Each of the records below must be reproduced exactly.

Records from a data collection

◆ ◆ ◆

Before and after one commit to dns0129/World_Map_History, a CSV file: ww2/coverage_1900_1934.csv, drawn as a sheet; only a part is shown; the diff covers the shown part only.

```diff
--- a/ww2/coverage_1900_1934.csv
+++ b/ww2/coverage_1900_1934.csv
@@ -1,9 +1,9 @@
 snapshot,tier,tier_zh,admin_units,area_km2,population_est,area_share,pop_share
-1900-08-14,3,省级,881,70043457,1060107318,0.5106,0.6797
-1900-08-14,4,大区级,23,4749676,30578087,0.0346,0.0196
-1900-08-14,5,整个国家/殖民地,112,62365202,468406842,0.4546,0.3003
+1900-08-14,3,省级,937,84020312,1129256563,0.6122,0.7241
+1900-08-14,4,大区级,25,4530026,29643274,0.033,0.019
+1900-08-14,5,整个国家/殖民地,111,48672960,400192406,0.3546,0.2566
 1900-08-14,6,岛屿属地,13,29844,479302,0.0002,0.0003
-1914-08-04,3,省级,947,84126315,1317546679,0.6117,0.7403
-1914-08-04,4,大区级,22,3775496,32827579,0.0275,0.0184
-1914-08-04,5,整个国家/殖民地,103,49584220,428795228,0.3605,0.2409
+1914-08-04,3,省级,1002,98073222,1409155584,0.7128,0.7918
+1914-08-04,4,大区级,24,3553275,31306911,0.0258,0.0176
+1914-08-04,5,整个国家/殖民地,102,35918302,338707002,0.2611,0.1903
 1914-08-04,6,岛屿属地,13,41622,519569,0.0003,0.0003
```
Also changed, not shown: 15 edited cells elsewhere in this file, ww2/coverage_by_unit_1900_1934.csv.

◆ ◆ ◆

**Reply to the task**
Before and after one commit to dns0129/World_Map_History, a CSV file: ww2/coverage_1900_1934.csv, drawn as a sheet; only a part is shown; the diff covers the shown part only.

```diff
--- a/ww2/coverage_1900_1934.csv
+++ b/ww2/coverage_1900_1934.csv
@@ -1,9 +1,9 @@
 snapshot,tier,tier_zh,admin_units,area_km2,population_est,area_share,pop_share
-1900-08-14,3,省级,881,70043457,1060107318,0.5106,0.6797
-1900-08-14,4,大区级,23,4749676,30578087,0.0346,0.0196
-1900-08-14,5,整个国家/殖民地,112,62365202,468406842,0.4546,0.3003
+1900-08-14,3,省级,937,84020312,1129256563,0.6122,0.7241
+1900-08-14,4,大区级,25,4530026,29643274,0.033,0.019
+1900-08-14,5,整个国家/殖民地,111,48672960,400192406,0.3546,0.2566
 1900-08-14,6,岛屿属地,13,29844,479302,0.0002,0.0003
-1914-08-04,3,省级,947,84126315,1317546679,0.6117,0.7403
-1914-08-04,4,大区级,22,3775496,32827579,0.0275,0.0184
-1914-08-04,5,整个国家/殖民地,103,49584220,428795228,0.3605,0.2409
+1914-08-04,3,省级,1002,98073222,1409155584,0.7128,0.7918
+1914-08-04,4,大区级,24,3553275,31306911,0.0258,0.0176
+1914-08-04,5,整个国家/殖民地,102,35918302,338707002,0.2611,0.1903
 1914-08-04,6,岛屿属地,13,41622,519569,0.0003,0.0003
```
Also changed, not shown: 15 edited cells elsewhere in this file, ww2/coverage_by_unit_1900_1934.csv.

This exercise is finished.